On the morning of my First Communion,
I stood in a doorway fingering white tulle.
I hear my mother’s voice:
You never fuck me anymore.
My father, fixing his tie, caught my eye
like a foul ball as he left their bedroom.

Months later while he was on a boy’s trip
to Ireland, my mother found a bin filled
with my father’s porn—magazines plastered
with blonde women cupping their alien breasts,
their eyes x’d out, big, black words shouting
I held my mother in our attic,
her voice rattled like tin:
your father told me he was impotent.

For years, I’d grow afraid of my body at night,
my hands fraught and fumbling in the dark:
the pink scar-kisses across my breasts, my hips;
the fleshy curve of my belly against my palms;
my underwear wet and foreign as my thumb circled
an unknowable, soft planet. Come morning, I’d wake
to find myself unbeautiful again.

Tonight, my legs rise to the ceiling in praise;
a silent “hallelujah,” a swell of organs in an empty
church hall. When he enters me, engulfed in a sweet
warmth, his face darkens in a rowdy smile.
My hips fan out and up, and I take all of him.
My eyes flick to the window, orange with morning.
I think of my mother, hunched over a sea
of naked ladies with no names.

Can you repent for someone else’s sin?
I close my eyes, cry out ten Hail Mary’s—
a hymn rocking in our hips, a pew full
and clapping blindly on a Sunday.

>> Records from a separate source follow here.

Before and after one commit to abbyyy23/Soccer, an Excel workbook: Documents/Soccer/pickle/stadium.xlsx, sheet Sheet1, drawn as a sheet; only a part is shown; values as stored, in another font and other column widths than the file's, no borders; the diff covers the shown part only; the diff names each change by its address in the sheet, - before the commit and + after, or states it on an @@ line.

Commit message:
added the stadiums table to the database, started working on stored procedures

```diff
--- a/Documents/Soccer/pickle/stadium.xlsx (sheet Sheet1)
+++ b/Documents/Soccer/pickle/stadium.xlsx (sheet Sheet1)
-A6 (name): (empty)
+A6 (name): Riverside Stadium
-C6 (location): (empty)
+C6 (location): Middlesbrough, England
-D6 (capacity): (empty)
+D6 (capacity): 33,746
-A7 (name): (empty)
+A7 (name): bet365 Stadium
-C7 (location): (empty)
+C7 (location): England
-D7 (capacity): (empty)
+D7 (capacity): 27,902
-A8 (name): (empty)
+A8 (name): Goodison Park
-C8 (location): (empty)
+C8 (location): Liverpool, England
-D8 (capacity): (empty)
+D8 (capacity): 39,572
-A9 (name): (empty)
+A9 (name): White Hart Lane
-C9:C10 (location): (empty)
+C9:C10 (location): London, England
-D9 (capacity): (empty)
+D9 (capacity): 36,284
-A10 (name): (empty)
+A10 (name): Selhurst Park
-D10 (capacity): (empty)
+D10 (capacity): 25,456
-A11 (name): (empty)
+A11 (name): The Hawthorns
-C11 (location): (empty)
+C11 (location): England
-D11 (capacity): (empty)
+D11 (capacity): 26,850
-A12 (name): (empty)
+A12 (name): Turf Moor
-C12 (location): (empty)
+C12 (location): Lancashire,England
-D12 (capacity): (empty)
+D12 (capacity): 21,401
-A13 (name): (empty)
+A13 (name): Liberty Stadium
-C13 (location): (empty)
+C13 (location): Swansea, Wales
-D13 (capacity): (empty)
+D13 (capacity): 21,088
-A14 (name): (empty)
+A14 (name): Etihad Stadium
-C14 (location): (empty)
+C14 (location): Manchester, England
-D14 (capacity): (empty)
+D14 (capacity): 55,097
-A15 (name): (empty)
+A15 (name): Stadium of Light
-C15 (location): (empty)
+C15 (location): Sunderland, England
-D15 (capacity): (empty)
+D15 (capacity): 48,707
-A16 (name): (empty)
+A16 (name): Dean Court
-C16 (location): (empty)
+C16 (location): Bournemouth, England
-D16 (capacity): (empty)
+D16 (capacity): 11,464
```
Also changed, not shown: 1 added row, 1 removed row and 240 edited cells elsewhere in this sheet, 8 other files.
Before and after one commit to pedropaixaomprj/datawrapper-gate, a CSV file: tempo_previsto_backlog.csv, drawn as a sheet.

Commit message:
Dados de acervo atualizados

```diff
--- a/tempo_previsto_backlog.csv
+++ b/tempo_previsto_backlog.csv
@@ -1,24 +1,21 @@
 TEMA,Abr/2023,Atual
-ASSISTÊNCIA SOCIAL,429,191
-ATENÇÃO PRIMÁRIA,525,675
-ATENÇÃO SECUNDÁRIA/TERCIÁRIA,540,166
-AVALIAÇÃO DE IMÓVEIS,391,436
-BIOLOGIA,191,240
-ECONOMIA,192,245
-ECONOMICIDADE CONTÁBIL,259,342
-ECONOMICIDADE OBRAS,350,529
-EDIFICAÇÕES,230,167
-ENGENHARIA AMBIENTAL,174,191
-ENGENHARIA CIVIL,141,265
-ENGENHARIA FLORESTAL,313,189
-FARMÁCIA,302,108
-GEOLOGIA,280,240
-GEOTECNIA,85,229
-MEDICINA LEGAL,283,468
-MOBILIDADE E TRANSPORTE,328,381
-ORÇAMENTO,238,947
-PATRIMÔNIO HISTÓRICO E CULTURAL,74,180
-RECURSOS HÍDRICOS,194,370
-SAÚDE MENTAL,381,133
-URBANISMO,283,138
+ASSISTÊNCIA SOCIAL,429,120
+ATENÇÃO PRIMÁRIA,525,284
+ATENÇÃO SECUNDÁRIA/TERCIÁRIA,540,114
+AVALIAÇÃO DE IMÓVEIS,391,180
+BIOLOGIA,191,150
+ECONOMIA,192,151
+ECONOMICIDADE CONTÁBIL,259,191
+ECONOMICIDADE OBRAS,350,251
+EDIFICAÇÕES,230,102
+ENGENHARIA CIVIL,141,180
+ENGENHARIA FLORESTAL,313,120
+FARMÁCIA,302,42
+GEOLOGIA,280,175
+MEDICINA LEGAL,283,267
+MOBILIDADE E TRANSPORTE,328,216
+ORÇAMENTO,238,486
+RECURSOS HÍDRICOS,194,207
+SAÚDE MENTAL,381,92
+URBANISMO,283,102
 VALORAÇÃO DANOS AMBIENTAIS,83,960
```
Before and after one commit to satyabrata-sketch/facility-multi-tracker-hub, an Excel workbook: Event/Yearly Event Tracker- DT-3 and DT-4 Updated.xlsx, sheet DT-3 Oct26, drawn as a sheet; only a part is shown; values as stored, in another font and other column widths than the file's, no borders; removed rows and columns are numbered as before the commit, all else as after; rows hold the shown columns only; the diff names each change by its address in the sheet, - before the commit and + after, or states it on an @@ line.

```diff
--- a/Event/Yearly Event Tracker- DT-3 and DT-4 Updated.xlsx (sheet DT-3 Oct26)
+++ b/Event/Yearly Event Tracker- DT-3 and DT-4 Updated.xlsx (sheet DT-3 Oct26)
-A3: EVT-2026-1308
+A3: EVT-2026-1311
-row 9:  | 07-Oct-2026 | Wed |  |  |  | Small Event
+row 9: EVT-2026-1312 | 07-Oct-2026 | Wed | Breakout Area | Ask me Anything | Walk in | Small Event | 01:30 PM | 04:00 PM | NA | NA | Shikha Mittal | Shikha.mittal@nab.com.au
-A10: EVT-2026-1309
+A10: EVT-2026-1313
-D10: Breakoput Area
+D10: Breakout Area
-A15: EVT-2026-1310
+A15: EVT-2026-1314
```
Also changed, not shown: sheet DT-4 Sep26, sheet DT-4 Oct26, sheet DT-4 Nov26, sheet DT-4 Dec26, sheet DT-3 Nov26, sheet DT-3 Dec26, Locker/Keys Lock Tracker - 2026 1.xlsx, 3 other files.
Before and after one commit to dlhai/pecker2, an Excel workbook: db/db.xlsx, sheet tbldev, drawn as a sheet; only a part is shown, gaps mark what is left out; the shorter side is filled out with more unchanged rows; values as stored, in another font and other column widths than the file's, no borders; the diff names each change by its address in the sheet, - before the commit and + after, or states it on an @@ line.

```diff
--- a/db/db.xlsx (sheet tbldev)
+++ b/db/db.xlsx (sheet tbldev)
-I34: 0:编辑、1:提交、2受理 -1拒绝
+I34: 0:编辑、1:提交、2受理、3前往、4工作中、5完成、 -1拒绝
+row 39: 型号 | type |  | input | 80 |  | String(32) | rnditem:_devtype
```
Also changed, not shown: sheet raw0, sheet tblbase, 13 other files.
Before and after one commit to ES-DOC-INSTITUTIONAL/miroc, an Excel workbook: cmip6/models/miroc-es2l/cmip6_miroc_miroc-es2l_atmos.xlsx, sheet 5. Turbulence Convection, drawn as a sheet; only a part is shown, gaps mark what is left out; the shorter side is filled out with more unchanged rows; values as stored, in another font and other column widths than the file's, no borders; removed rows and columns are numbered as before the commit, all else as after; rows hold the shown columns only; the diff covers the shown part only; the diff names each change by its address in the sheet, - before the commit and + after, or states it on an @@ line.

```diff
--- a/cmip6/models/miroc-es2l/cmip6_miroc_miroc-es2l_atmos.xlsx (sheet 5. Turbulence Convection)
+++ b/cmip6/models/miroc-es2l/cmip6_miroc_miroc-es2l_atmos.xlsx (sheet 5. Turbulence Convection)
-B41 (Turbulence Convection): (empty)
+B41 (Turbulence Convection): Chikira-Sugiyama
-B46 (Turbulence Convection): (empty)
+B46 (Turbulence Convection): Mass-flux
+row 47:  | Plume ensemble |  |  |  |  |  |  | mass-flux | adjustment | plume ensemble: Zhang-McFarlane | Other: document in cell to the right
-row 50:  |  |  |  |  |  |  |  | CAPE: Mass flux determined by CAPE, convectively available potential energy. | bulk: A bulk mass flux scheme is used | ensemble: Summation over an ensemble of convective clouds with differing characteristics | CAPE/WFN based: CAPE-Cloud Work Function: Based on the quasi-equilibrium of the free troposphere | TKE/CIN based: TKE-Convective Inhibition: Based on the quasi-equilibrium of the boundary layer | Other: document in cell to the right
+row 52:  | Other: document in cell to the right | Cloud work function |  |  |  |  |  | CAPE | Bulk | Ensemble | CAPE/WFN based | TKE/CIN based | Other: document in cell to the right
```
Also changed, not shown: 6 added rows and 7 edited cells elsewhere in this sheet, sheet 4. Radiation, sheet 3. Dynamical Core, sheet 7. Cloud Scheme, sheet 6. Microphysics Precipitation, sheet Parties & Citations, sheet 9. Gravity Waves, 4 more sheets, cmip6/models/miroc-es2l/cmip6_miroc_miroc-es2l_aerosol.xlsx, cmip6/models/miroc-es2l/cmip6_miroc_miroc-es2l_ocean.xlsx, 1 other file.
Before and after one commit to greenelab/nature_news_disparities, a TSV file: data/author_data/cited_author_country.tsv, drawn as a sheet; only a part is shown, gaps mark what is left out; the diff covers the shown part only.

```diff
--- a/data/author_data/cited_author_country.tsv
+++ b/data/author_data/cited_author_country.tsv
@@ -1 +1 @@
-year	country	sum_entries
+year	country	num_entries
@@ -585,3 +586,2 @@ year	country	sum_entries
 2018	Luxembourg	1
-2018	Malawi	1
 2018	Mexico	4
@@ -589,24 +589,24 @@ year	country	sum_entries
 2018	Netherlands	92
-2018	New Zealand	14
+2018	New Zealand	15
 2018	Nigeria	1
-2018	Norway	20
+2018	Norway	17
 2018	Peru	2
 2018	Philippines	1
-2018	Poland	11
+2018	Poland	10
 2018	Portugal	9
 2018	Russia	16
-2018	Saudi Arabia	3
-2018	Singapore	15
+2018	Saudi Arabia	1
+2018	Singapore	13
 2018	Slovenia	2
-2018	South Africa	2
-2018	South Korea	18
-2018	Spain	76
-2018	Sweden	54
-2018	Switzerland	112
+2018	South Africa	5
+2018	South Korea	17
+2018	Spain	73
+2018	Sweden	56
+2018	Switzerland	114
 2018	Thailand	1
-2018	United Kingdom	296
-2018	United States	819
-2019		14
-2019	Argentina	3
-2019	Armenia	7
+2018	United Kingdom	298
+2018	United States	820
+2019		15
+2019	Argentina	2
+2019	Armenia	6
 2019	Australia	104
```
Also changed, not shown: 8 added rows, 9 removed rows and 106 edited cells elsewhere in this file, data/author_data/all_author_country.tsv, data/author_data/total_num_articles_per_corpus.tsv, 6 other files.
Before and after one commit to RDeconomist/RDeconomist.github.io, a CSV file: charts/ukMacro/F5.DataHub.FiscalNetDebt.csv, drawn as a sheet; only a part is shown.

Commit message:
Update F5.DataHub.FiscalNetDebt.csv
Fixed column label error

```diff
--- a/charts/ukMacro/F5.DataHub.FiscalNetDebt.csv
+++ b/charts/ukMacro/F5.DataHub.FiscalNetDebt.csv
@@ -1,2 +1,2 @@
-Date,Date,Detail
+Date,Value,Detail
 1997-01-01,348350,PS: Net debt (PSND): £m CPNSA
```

Kimberly MacCormack is a theatrically-inclined senior who, above all else, has a love for words. Unsure of the impending future, Kimberly enjoys drinking copious amounts of coffee and telling stories, both of which she is 100% sure will always be two constants in her life. Unending gratitude is given to all the story-tellers in her life who have given themselves generously and without judgement over the years (all of whom have inspired poems, journal entries, plays, and acting roles.)